-- Records for processing follows --
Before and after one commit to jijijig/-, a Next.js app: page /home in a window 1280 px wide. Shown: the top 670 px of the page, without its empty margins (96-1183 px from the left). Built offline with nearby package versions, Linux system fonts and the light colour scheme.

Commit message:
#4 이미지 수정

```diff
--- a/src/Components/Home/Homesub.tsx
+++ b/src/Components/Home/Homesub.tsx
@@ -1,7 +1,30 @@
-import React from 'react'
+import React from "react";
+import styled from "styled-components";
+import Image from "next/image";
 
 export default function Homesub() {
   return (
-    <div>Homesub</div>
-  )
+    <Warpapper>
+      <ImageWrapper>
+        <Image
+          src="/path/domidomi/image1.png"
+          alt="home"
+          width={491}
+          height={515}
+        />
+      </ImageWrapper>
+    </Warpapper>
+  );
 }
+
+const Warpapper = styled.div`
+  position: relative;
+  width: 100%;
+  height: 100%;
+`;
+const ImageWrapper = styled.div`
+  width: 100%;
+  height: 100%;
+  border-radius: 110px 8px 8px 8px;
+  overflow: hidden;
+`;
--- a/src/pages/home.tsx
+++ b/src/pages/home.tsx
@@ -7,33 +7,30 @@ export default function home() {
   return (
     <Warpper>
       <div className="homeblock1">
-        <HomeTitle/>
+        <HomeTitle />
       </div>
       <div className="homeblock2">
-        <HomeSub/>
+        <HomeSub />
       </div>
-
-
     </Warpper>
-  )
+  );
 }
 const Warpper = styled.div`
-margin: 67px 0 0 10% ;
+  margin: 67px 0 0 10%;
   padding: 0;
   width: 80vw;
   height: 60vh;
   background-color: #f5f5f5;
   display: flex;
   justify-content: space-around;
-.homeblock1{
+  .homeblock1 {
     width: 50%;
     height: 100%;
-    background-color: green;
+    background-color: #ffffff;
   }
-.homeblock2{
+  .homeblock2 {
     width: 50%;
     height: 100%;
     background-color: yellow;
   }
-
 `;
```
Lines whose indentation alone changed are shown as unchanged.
-- Records for processing concluded --
-- Records for processing follows --
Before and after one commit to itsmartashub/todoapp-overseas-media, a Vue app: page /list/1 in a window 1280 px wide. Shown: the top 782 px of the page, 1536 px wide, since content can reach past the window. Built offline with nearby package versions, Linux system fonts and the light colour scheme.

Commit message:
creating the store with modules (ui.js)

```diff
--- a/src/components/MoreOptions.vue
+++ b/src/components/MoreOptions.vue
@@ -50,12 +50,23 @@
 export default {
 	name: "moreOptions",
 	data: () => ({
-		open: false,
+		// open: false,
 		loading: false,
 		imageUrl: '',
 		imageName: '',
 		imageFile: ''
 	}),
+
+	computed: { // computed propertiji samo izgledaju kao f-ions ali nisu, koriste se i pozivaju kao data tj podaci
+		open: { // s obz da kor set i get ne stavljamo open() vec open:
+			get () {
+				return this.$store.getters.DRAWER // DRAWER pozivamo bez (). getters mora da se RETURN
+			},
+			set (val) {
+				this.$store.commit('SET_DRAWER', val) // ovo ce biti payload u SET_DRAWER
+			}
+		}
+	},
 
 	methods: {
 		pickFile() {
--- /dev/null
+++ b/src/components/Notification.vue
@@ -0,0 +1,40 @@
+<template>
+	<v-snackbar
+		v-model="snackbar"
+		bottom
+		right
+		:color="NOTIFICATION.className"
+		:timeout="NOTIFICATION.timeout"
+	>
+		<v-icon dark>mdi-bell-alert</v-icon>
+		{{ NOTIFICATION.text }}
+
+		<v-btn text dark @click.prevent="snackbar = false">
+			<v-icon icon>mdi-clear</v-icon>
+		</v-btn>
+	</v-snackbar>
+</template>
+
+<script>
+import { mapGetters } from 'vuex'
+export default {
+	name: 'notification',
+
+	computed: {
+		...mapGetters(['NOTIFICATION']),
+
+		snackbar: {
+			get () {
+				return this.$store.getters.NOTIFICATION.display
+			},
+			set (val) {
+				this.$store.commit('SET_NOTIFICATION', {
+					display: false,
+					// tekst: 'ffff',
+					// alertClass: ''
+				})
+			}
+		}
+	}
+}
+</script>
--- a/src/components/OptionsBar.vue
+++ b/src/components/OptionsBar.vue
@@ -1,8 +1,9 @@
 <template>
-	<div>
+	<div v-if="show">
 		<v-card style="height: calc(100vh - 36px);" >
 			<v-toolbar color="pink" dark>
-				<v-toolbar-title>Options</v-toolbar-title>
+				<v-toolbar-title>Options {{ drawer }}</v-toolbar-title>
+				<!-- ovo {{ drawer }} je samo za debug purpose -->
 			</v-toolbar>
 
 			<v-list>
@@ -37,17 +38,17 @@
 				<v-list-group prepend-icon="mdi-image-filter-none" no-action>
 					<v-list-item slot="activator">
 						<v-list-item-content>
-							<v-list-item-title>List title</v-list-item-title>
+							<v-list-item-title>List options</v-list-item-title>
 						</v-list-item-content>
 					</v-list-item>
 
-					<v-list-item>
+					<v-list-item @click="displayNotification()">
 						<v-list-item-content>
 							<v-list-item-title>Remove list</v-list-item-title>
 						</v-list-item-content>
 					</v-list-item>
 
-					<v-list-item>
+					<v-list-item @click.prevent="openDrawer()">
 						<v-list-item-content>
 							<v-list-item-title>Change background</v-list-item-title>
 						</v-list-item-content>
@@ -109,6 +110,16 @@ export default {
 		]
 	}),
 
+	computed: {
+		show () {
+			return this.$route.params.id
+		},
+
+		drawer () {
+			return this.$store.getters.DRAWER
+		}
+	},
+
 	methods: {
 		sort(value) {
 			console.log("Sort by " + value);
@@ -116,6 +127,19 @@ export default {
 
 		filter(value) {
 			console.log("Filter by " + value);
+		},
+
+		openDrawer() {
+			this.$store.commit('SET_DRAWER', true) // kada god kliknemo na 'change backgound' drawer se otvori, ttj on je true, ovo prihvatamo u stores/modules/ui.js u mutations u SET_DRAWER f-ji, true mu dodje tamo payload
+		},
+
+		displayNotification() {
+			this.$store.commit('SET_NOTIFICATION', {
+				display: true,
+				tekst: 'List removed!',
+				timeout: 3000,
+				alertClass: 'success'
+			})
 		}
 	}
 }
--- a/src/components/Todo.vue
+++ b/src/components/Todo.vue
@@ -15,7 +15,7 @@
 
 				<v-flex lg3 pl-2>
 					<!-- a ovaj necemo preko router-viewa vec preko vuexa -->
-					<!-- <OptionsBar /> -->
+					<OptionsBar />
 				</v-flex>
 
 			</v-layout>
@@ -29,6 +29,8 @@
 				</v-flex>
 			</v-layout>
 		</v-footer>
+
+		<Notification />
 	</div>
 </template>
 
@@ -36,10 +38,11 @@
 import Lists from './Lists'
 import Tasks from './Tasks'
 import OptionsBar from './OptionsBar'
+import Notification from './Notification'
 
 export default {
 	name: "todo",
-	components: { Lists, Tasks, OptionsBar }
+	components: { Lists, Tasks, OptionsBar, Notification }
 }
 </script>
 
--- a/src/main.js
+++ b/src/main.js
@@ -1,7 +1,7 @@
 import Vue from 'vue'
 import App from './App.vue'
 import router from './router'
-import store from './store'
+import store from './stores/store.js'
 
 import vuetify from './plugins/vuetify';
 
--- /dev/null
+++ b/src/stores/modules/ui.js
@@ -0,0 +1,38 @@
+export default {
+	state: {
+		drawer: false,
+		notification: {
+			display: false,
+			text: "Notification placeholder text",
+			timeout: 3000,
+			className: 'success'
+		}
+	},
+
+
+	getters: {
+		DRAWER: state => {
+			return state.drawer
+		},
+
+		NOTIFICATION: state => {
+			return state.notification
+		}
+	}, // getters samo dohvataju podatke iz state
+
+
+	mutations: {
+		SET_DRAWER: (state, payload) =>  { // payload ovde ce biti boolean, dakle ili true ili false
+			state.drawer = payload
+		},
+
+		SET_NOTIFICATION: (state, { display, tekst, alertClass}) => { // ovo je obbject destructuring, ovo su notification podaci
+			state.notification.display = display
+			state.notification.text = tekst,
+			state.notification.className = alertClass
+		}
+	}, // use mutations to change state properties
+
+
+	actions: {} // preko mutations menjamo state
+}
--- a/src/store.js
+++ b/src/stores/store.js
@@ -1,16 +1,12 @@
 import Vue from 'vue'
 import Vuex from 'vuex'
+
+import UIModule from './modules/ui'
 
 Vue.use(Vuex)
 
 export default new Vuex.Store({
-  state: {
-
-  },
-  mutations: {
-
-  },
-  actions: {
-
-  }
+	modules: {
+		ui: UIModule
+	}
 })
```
-- Records for processing concluded --
-- Records for processing follows --
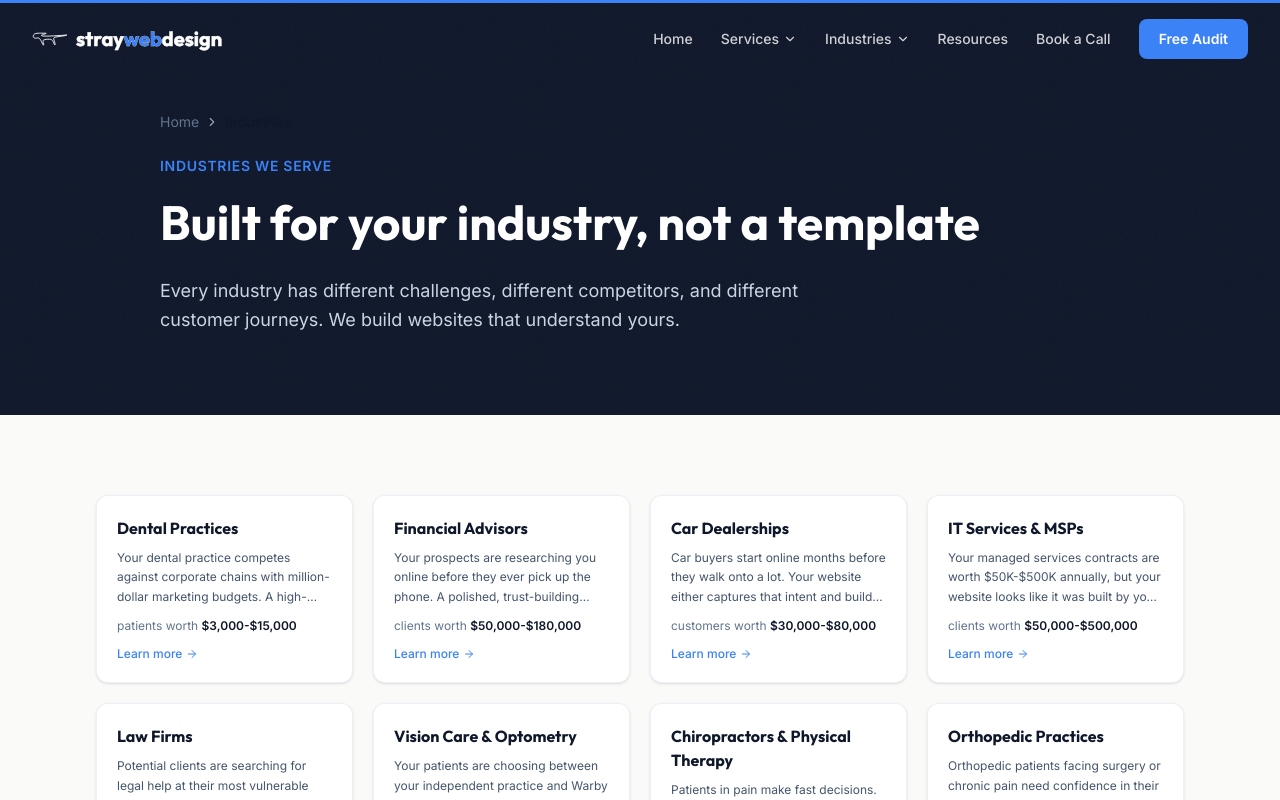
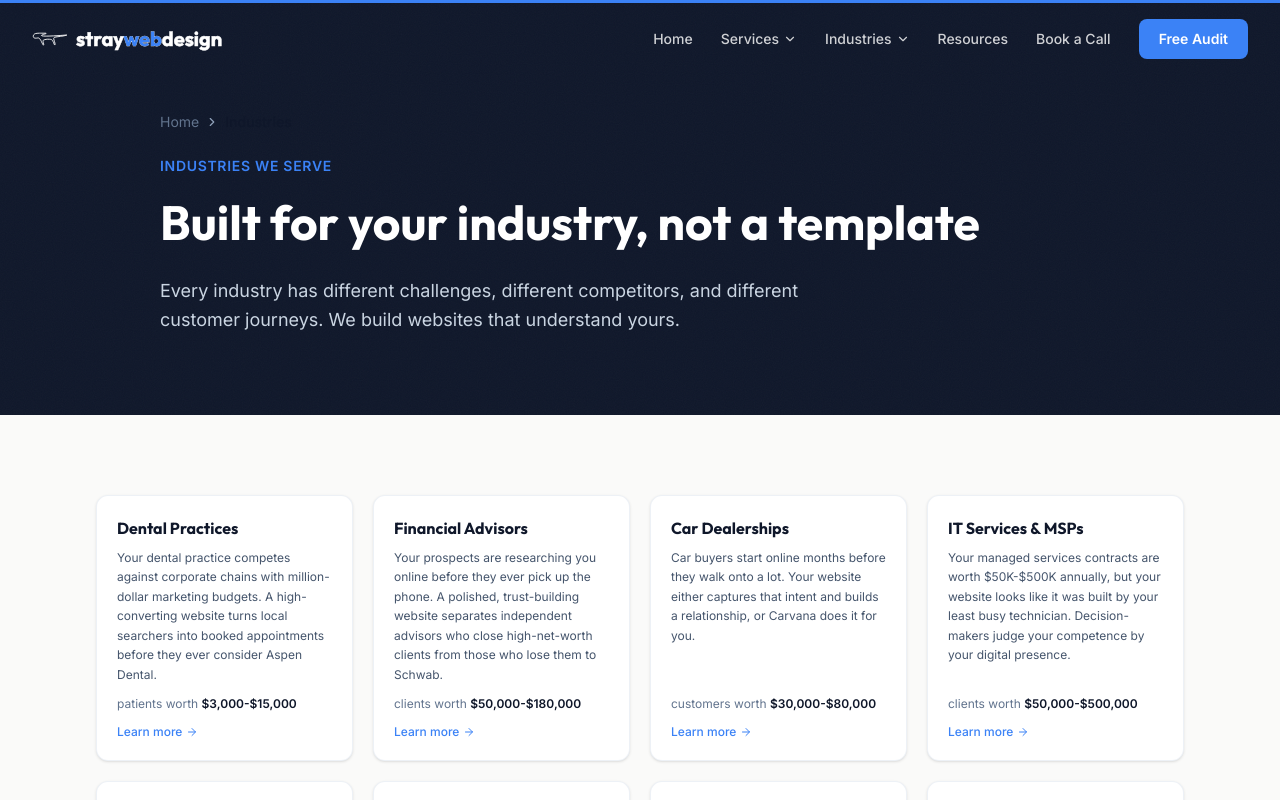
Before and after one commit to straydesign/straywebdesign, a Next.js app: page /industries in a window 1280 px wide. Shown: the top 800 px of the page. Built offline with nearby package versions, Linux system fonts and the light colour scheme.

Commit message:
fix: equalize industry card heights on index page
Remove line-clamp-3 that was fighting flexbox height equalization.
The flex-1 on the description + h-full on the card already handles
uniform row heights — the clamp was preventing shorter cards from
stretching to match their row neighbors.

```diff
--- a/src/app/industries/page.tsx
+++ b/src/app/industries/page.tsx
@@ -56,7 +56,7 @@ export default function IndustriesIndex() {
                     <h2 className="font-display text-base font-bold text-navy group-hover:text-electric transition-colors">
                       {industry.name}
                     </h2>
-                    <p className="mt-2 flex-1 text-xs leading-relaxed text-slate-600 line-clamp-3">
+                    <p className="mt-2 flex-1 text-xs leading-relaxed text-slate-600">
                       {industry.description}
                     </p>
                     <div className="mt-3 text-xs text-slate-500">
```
-- Records for processing concluded --
Your answer should be one number: how many lines in the material above contain the string "mapGetters".

2